United Kingdom
Three bills proposing additional, paid leave for parents whose babies require neonatal care, expansion of redundancy protections, and Carer’s leave received Royal Assent on 24 May 2023.

Key Details

While the bills have received Royal Assent, regulations detailing the benefits and procedures must be promulgated, and the legislation will not effect until that time. Details of the provisions of the current bills are as follows.

Neonatal Leave

Parents of babies who require post-birth neonatal care of at least seven days following birth will be entitled to Neonatal Care Leave and Neonatal Care Pay. This leave will be a separate entitlement and parents will retain full entitlement to other statutory leaves such as maternity and paternity leave. Employees will, therefore, be able to add Neonatal Care Leave to the end of other forms of statutory parental leave to which they may be entitled.

Under the law, employees will be entitled to take between one and 12 weeks of paid Neonatal Care Leave while their child is receiving neonatal care, or after that period but within a prescribed period of not less than 68 weeks.
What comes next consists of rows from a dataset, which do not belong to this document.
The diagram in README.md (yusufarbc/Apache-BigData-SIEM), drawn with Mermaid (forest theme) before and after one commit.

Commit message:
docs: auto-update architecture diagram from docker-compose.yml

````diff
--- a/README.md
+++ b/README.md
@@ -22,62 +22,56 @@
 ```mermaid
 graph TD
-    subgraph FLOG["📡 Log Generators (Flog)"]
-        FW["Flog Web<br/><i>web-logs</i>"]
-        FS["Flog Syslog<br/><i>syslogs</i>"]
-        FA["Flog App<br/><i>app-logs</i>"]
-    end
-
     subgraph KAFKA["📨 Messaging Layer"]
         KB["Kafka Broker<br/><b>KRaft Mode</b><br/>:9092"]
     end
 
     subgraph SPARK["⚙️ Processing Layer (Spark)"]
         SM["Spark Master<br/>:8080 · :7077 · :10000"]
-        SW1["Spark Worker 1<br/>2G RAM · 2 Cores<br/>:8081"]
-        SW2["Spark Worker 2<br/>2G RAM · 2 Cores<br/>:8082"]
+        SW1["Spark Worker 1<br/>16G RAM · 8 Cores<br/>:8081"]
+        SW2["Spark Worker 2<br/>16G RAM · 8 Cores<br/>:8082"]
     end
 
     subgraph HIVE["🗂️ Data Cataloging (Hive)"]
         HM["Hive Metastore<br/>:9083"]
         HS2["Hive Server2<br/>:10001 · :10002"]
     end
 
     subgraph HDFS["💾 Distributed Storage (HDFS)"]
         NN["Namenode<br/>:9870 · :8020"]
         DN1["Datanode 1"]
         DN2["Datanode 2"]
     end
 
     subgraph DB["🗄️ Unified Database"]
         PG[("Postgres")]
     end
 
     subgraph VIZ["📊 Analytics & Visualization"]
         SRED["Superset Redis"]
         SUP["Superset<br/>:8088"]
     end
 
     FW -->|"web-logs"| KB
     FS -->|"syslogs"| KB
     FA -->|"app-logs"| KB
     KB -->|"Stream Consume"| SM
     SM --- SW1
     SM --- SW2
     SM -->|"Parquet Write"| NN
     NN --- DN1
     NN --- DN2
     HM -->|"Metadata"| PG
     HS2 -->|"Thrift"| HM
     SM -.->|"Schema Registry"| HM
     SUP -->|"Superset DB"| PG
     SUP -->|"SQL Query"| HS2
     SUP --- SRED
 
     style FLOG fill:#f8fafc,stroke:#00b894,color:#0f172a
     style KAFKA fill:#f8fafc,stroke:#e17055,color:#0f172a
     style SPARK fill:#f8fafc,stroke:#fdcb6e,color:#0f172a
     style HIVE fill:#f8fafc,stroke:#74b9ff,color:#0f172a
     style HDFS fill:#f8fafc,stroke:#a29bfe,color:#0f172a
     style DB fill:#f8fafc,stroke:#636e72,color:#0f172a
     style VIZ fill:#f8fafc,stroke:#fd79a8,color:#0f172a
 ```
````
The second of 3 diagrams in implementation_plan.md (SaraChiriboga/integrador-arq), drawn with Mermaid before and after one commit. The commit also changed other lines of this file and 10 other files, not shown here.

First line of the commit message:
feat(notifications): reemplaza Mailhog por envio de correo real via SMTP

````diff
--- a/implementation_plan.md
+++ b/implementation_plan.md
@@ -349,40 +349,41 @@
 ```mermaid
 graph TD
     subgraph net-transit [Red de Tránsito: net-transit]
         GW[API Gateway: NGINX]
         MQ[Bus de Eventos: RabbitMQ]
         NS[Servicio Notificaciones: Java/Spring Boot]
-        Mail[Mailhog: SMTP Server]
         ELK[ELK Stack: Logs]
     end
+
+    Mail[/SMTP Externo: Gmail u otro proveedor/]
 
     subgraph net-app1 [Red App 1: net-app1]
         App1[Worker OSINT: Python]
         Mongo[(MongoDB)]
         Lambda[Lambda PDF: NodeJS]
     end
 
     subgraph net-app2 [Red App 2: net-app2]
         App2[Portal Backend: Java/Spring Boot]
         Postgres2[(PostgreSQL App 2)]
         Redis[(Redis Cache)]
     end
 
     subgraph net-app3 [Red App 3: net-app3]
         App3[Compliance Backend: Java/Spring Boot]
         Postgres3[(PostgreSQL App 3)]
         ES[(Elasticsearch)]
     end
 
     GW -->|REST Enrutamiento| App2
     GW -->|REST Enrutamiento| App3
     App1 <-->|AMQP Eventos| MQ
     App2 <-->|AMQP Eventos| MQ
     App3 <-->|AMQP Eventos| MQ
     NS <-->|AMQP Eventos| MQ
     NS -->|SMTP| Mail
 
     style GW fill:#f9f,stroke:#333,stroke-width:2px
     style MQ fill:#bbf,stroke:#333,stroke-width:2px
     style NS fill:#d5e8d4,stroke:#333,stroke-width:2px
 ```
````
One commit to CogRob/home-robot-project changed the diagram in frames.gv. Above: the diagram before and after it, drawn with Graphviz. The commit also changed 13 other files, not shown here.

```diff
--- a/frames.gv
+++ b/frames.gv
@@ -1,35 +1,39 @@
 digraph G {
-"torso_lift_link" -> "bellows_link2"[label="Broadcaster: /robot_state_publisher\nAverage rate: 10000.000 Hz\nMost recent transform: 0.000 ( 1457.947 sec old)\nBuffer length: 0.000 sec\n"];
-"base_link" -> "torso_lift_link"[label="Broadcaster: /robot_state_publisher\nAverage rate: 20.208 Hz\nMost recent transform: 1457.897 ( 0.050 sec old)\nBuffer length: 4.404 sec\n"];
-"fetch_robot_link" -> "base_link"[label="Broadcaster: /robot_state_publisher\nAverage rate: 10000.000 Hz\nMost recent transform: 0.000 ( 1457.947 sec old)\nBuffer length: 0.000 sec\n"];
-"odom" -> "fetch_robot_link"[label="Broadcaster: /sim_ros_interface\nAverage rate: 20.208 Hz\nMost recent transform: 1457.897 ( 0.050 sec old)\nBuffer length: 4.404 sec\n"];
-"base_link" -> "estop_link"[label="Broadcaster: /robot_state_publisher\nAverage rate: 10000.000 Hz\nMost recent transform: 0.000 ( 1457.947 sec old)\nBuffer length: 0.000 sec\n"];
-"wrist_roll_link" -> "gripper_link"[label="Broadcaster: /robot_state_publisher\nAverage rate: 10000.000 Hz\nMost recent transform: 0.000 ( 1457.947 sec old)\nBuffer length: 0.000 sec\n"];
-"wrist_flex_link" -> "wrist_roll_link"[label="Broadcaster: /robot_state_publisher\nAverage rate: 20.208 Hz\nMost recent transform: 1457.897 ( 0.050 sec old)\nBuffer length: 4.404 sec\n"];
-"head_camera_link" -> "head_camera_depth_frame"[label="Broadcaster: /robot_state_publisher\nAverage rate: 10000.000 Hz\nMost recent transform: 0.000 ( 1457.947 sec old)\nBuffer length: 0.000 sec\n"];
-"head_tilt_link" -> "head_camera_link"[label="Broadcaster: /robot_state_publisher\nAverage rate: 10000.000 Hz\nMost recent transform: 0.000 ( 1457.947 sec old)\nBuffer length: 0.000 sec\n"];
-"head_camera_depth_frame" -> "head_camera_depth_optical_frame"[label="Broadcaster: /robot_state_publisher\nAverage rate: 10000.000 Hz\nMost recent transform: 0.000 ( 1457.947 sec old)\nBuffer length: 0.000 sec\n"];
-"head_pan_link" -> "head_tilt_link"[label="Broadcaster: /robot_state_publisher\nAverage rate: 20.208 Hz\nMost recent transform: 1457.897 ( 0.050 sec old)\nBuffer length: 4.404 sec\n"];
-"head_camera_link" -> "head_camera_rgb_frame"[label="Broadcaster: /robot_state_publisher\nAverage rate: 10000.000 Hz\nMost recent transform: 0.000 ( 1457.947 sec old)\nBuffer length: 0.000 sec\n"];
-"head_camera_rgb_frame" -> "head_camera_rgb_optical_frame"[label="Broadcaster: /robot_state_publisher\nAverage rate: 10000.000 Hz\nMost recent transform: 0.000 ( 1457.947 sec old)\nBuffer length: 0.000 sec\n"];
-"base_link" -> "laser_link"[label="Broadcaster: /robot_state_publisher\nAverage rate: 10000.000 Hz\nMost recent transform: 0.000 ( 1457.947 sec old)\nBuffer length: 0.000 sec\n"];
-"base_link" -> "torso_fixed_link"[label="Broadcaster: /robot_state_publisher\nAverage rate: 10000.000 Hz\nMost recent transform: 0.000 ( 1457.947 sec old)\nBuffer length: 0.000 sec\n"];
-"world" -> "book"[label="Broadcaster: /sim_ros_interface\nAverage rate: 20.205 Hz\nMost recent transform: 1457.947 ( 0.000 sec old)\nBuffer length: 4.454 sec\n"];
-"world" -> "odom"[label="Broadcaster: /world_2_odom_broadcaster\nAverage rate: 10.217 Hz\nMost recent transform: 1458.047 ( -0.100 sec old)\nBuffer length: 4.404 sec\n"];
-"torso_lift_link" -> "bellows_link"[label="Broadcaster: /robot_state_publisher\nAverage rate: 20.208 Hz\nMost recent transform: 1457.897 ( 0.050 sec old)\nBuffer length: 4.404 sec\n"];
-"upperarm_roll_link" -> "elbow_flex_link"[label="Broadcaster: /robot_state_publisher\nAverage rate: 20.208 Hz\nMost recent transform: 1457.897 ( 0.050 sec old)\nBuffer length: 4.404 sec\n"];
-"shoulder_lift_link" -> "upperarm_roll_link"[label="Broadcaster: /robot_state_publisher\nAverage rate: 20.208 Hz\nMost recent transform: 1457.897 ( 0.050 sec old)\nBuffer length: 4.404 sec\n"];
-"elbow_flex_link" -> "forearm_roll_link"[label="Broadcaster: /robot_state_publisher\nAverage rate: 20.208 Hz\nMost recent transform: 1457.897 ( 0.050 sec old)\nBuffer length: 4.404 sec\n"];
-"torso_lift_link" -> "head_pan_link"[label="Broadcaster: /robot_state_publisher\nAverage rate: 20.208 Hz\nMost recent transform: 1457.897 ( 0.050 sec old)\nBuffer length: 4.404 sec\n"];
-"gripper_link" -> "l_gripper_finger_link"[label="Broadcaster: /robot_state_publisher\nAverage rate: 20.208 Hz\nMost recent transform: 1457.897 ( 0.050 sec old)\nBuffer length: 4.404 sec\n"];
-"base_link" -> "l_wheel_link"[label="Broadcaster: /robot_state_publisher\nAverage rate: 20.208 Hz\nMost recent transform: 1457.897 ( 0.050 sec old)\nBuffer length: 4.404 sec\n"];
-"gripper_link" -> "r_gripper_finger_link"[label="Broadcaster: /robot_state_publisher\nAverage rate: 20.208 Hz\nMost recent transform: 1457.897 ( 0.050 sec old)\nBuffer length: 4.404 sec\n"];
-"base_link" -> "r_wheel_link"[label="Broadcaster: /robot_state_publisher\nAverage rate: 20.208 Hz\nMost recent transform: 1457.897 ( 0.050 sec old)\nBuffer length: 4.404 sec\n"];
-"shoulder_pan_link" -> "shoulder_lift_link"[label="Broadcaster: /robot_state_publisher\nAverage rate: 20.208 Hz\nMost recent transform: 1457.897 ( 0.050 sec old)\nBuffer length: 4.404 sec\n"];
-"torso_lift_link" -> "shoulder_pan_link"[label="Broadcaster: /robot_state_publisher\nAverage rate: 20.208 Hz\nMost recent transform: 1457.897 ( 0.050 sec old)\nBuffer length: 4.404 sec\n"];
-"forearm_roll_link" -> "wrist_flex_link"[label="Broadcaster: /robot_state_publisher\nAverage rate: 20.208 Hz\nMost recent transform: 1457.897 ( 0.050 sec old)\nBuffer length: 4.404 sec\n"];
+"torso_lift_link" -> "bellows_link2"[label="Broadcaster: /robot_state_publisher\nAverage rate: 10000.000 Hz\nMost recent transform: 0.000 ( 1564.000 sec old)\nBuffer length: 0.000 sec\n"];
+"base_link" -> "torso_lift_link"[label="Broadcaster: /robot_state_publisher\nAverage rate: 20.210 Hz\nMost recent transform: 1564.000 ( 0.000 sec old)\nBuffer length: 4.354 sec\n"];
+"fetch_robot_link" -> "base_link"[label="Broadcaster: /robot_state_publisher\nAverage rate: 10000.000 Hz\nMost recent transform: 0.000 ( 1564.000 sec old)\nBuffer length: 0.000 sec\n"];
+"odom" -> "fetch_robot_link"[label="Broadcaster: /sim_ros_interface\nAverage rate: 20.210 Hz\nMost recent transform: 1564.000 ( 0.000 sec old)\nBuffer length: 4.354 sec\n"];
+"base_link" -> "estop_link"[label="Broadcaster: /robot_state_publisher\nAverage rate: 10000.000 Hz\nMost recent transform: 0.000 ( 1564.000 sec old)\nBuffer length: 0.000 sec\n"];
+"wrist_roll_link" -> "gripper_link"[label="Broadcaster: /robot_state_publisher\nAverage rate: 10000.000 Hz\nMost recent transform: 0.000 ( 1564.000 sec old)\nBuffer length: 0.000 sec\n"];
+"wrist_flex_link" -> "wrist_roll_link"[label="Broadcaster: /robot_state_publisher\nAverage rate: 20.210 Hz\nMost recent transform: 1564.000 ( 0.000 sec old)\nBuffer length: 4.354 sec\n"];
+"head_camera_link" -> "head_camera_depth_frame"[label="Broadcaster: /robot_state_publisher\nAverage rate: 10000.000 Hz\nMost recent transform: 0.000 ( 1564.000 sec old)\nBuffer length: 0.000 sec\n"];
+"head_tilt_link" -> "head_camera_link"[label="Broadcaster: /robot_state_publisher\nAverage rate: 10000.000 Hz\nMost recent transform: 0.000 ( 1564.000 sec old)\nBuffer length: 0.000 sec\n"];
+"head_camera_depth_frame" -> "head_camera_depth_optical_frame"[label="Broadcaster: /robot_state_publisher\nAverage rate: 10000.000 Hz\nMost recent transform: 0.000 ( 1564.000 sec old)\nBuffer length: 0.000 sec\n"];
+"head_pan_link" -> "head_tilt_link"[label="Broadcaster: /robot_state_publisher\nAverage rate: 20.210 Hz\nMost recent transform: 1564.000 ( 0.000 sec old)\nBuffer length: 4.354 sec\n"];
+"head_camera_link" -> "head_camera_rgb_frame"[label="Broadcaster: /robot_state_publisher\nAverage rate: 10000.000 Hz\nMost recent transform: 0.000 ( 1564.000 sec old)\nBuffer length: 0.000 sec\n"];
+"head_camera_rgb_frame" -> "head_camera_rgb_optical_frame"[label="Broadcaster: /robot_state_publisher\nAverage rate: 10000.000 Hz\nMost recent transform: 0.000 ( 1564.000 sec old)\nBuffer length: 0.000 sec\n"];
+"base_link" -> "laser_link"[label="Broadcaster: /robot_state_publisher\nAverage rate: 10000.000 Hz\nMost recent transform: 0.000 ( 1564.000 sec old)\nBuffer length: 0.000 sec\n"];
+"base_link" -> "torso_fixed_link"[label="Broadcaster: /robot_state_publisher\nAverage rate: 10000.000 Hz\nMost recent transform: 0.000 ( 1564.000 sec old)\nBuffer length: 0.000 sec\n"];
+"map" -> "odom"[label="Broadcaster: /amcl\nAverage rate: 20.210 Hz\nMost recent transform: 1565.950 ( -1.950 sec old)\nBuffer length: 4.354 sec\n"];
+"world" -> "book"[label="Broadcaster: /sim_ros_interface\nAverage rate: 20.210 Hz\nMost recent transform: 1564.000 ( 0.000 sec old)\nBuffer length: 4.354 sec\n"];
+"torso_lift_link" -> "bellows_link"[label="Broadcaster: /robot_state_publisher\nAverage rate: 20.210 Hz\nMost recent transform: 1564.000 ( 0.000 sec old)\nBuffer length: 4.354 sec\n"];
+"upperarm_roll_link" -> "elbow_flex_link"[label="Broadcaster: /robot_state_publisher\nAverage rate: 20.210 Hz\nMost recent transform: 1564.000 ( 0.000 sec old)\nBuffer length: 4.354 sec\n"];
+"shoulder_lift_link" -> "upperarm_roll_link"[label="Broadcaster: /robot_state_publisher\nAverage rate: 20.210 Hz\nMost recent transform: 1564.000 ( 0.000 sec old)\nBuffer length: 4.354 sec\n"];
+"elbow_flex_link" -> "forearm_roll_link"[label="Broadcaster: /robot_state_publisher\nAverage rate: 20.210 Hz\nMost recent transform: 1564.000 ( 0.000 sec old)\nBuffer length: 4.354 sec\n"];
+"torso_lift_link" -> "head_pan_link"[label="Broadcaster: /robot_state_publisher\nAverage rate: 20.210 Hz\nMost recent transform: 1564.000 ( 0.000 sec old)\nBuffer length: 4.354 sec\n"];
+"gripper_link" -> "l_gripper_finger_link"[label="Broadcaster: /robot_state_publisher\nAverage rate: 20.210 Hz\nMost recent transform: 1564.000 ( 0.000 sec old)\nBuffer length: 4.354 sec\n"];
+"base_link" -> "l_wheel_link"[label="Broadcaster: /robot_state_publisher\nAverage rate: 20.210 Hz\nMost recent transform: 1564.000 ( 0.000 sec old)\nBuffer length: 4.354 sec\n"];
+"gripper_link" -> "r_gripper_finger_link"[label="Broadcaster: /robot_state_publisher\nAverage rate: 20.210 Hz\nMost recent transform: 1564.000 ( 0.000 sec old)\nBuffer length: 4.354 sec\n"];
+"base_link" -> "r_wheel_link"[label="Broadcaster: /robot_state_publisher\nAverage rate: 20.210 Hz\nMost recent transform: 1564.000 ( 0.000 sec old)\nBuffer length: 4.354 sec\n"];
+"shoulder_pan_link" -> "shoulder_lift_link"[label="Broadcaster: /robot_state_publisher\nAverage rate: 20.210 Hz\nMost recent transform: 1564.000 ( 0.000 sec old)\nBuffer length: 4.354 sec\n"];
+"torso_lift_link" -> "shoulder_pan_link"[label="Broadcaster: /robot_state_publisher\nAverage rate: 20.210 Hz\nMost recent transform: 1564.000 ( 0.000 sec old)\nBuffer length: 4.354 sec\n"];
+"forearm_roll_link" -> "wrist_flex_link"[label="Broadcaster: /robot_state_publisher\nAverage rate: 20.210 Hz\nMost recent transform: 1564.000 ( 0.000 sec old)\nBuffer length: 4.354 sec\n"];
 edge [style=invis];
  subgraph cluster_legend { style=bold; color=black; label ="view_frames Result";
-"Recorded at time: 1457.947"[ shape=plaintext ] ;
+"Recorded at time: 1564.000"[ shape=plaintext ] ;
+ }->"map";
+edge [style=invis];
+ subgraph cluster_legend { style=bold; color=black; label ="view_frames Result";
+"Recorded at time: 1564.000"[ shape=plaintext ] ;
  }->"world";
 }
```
Employees with at least 26 weeks’ continuous service and earnings above the lower-earnings limit will be eligible for Statutory Neonatal Care Pay. Parents taking leave will be protected from dismissal or detrimental treatment as a result of having taken Neonatal Care Leave.

Carer’s Leave

As with the other acts, final details will be communicated with the regulations, however, initially, employees will be eligible, upon hire, for up to one week’s unpaid leave to arrange for or provide care for a dependent (spouse or civil partner, parent or child of the employee, someone who lives in the household or relies upon the employee for care). Eligible dependents must:

  • Require long-term care, considered currently to last longer than three months because of a mental or physical illness or injury,
  • Require care because of old age, or
  • Have a disability under the Equality Act of 2010.

Items to be clarified in regulations include how and when leave can be taken, increments in which it can be taken, whether the leave accrues with the employee or per dependent, notice required to the employer and the employer’s ability to deny or delay the leave based on business requirements and what activities constitute long-term care.

Redundancy Protection

Redundancy protection, including the right to be offered any appropriate and open position on a priority basis before being made redundant, is currently available to employees on shared-parent, maternity, or adoption leave. This act extends these protections to employees recently returned from maternity, adoption, or shared-parental leave, and to pregnant employees. Pending final regulations, the act suggests that redundancy protection may extend for up to 18 months. The act also extends redundancy protection to women who did not yet notify their employer of their pregnancy but suffer a miscarriage. In this case, protection will likely be provided with a shorter duration.

Next steps

Employers should watch for the implementation of the regulations setting forth the final parameters, likely in early 2024. Employers planning to review or implement policies will want to minimally match the above provisions while noting that they remain subject to change and any policy implemented may need to be amended once regulations are issued.